* What the exercise asks *
Give the entries again exactly, every one of them.

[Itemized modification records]
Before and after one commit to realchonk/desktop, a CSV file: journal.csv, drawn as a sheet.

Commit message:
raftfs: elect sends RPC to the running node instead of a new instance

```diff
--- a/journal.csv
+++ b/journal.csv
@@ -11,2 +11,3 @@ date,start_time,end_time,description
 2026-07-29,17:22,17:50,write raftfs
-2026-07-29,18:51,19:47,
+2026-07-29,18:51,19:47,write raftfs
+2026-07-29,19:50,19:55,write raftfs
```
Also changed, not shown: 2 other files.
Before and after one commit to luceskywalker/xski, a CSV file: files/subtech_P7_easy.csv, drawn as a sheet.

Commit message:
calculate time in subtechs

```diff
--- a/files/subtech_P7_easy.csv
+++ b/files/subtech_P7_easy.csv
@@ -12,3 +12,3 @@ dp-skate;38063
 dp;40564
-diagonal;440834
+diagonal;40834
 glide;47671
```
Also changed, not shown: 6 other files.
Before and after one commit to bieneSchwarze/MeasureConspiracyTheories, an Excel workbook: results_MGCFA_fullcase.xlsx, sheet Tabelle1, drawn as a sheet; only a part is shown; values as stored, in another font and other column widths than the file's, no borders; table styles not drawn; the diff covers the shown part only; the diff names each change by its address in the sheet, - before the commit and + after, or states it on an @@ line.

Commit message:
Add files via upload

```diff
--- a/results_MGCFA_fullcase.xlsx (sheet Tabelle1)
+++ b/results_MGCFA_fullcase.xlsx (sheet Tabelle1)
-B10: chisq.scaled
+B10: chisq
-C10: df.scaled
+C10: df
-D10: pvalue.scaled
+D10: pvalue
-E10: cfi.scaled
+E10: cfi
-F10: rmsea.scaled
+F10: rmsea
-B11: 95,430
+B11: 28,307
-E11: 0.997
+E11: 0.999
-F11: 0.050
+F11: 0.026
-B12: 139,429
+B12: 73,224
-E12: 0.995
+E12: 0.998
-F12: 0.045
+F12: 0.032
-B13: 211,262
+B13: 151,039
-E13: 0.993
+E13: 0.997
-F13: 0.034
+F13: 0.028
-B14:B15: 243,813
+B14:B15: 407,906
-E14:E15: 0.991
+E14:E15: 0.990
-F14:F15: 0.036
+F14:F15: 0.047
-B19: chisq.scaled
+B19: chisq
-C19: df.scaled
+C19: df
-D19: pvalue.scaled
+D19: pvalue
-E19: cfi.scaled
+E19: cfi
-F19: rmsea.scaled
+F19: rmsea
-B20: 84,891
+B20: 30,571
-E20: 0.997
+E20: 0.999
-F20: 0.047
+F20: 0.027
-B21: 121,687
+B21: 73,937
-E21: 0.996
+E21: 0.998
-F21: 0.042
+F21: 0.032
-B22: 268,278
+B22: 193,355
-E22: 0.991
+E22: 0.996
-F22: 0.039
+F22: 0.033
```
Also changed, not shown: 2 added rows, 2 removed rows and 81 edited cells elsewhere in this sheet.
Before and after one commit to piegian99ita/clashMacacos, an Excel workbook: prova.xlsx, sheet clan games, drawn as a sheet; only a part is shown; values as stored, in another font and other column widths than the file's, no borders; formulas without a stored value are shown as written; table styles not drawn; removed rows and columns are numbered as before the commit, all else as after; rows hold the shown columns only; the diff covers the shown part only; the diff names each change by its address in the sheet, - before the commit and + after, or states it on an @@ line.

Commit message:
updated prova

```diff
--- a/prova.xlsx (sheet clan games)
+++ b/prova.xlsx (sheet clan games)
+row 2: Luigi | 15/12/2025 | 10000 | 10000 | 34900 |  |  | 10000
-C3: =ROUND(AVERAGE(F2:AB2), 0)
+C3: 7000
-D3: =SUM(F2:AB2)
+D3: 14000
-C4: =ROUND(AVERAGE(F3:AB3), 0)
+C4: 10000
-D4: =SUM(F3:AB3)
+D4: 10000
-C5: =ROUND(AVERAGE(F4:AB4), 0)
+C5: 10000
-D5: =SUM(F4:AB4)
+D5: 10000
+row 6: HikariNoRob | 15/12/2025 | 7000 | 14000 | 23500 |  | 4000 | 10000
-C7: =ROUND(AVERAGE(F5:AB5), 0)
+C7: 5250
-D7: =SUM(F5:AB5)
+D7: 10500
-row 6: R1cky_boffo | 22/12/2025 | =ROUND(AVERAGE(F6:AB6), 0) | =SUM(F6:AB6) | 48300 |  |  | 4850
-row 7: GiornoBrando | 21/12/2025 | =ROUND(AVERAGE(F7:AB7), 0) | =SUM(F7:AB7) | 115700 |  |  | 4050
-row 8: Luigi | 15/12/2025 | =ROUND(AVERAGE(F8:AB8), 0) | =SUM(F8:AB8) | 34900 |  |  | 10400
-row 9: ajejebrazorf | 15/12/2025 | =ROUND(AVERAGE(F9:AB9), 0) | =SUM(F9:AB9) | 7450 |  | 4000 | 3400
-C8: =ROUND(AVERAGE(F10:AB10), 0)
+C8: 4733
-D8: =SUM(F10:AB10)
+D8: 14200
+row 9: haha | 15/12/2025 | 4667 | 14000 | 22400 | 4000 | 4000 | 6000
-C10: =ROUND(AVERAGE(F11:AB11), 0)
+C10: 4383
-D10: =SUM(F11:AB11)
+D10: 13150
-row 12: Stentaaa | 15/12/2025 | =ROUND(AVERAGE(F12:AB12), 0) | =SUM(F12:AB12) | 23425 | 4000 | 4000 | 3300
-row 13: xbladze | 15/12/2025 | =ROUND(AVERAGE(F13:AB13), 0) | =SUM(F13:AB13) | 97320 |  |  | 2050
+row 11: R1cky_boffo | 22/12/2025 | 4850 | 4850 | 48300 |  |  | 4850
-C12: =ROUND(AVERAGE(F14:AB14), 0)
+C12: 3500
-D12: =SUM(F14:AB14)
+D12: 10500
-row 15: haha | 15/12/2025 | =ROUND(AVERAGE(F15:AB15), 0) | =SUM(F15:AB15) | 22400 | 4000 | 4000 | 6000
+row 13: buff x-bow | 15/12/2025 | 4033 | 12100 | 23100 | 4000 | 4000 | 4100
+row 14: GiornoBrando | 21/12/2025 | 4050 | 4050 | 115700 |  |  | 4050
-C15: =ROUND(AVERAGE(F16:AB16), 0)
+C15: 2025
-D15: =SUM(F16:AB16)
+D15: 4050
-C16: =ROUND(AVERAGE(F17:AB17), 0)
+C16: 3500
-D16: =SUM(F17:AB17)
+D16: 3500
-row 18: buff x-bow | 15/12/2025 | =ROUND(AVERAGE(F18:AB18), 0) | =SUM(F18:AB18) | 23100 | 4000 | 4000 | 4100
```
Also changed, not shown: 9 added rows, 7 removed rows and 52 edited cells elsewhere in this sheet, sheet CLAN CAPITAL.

* Answer to the exercise *
Before and after one commit to realchonk/desktop, a CSV file: journal.csv, drawn as a sheet.

Commit message:
raftfs: elect sends RPC to the running node instead of a new instance

```diff
--- a/journal.csv
+++ b/journal.csv
@@ -11,2 +11,3 @@ date,start_time,end_time,description
 2026-07-29,17:22,17:50,write raftfs
-2026-07-29,18:51,19:47,
+2026-07-29,18:51,19:47,write raftfs
+2026-07-29,19:50,19:55,write raftfs
```
Also changed, not shown: 2 other files.
Before and after one commit to luceskywalker/xski, a CSV file: files/subtech_P7_easy.csv, drawn as a sheet.

Commit message:
calculate time in subtechs

```diff
--- a/files/subtech_P7_easy.csv
+++ b/files/subtech_P7_easy.csv
@@ -12,3 +12,3 @@ dp-skate;38063
 dp;40564
-diagonal;440834
+diagonal;40834
 glide;47671
```
Also changed, not shown: 6 other files.
Before and after one commit to bieneSchwarze/MeasureConspiracyTheories, an Excel workbook: results_MGCFA_fullcase.xlsx, sheet Tabelle1, drawn as a sheet; only a part is shown; values as stored, in another font and other column widths than the file's, no borders; table styles not drawn; the diff covers the shown part only; the diff names each change by its address in the sheet, - before the commit and + after, or states it on an @@ line.

Commit message:
Add files via upload

```diff
--- a/results_MGCFA_fullcase.xlsx (sheet Tabelle1)
+++ b/results_MGCFA_fullcase.xlsx (sheet Tabelle1)
-B10: chisq.scaled
+B10: chisq
-C10: df.scaled
+C10: df
-D10: pvalue.scaled
+D10: pvalue
-E10: cfi.scaled
+E10: cfi
-F10: rmsea.scaled
+F10: rmsea
-B11: 95,430
+B11: 28,307
-E11: 0.997
+E11: 0.999
-F11: 0.050
+F11: 0.026
-B12: 139,429
+B12: 73,224
-E12: 0.995
+E12: 0.998
-F12: 0.045
+F12: 0.032
-B13: 211,262
+B13: 151,039
-E13: 0.993
+E13: 0.997
-F13: 0.034
+F13: 0.028
-B14:B15: 243,813
+B14:B15: 407,906
-E14:E15: 0.991
+E14:E15: 0.990
-F14:F15: 0.036
+F14:F15: 0.047
-B19: chisq.scaled
+B19: chisq
-C19: df.scaled
+C19: df
-D19: pvalue.scaled
+D19: pvalue
-E19: cfi.scaled
+E19: cfi
-F19: rmsea.scaled
+F19: rmsea
-B20: 84,891
+B20: 30,571
-E20: 0.997
+E20: 0.999
-F20: 0.047
+F20: 0.027
-B21: 121,687
+B21: 73,937
-E21: 0.996
+E21: 0.998
-F21: 0.042
+F21: 0.032
-B22: 268,278
+B22: 193,355
-E22: 0.991
+E22: 0.996
-F22: 0.039
+F22: 0.033
```
Also changed, not shown: 2 added rows, 2 removed rows and 81 edited cells elsewhere in this sheet.
Before and after one commit to piegian99ita/clashMacacos, an Excel workbook: prova.xlsx, sheet clan games, drawn as a sheet; only a part is shown; values as stored, in another font and other column widths than the file's, no borders; formulas without a stored value are shown as written; table styles not drawn; removed rows and columns are numbered as before the commit, all else as after; rows hold the shown columns only; the diff covers the shown part only; the diff names each change by its address in the sheet, - before the commit and + after, or states it on an @@ line.

Commit message:
updated prova

```diff
--- a/prova.xlsx (sheet clan games)
+++ b/prova.xlsx (sheet clan games)
+row 2: Luigi | 15/12/2025 | 10000 | 10000 | 34900 |  |  | 10000
-C3: =ROUND(AVERAGE(F2:AB2), 0)
+C3: 7000
-D3: =SUM(F2:AB2)
+D3: 14000
-C4: =ROUND(AVERAGE(F3:AB3), 0)
+C4: 10000
-D4: =SUM(F3:AB3)
+D4: 10000
-C5: =ROUND(AVERAGE(F4:AB4), 0)
+C5: 10000
-D5: =SUM(F4:AB4)
+D5: 10000
+row 6: HikariNoRob | 15/12/2025 | 7000 | 14000 | 23500 |  | 4000 | 10000
-C7: =ROUND(AVERAGE(F5:AB5), 0)
+C7: 5250
-D7: =SUM(F5:AB5)
+D7: 10500
-row 6: R1cky_boffo | 22/12/2025 | =ROUND(AVERAGE(F6:AB6), 0) | =SUM(F6:AB6) | 48300 |  |  | 4850
-row 7: GiornoBrando | 21/12/2025 | =ROUND(AVERAGE(F7:AB7), 0) | =SUM(F7:AB7) | 115700 |  |  | 4050
-row 8: Luigi | 15/12/2025 | =ROUND(AVERAGE(F8:AB8), 0) | =SUM(F8:AB8) | 34900 |  |  | 10400
-row 9: ajejebrazorf | 15/12/2025 | =ROUND(AVERAGE(F9:AB9), 0) | =SUM(F9:AB9) | 7450 |  | 4000 | 3400
-C8: =ROUND(AVERAGE(F10:AB10), 0)
+C8: 4733
-D8: =SUM(F10:AB10)
+D8: 14200
+row 9: haha | 15/12/2025 | 4667 | 14000 | 22400 | 4000 | 4000 | 6000
-C10: =ROUND(AVERAGE(F11:AB11), 0)
+C10: 4383
-D10: =SUM(F11:AB11)
+D10: 13150
-row 12: Stentaaa | 15/12/2025 | =ROUND(AVERAGE(F12:AB12), 0) | =SUM(F12:AB12) | 23425 | 4000 | 4000 | 3300
-row 13: xbladze | 15/12/2025 | =ROUND(AVERAGE(F13:AB13), 0) | =SUM(F13:AB13) | 97320 |  |  | 2050
+row 11: R1cky_boffo | 22/12/2025 | 4850 | 4850 | 48300 |  |  | 4850
-C12: =ROUND(AVERAGE(F14:AB14), 0)
+C12: 3500
-D12: =SUM(F14:AB14)
+D12: 10500
-row 15: haha | 15/12/2025 | =ROUND(AVERAGE(F15:AB15), 0) | =SUM(F15:AB15) | 22400 | 4000 | 4000 | 6000
+row 13: buff x-bow | 15/12/2025 | 4033 | 12100 | 23100 | 4000 | 4000 | 4100
+row 14: GiornoBrando | 21/12/2025 | 4050 | 4050 | 115700 |  |  | 4050
-C15: =ROUND(AVERAGE(F16:AB16), 0)
+C15: 2025
-D15: =SUM(F16:AB16)
+D15: 4050
-C16: =ROUND(AVERAGE(F17:AB17), 0)
+C16: 3500
-D16: =SUM(F17:AB17)
+D16: 3500
-row 18: buff x-bow | 15/12/2025 | =ROUND(AVERAGE(F18:AB18), 0) | =SUM(F18:AB18) | 23100 | 4000 | 4000 | 4100
```
Also changed, not shown: 9 added rows, 7 removed rows and 52 edited cells elsewhere in this sheet, sheet CLAN CAPITAL.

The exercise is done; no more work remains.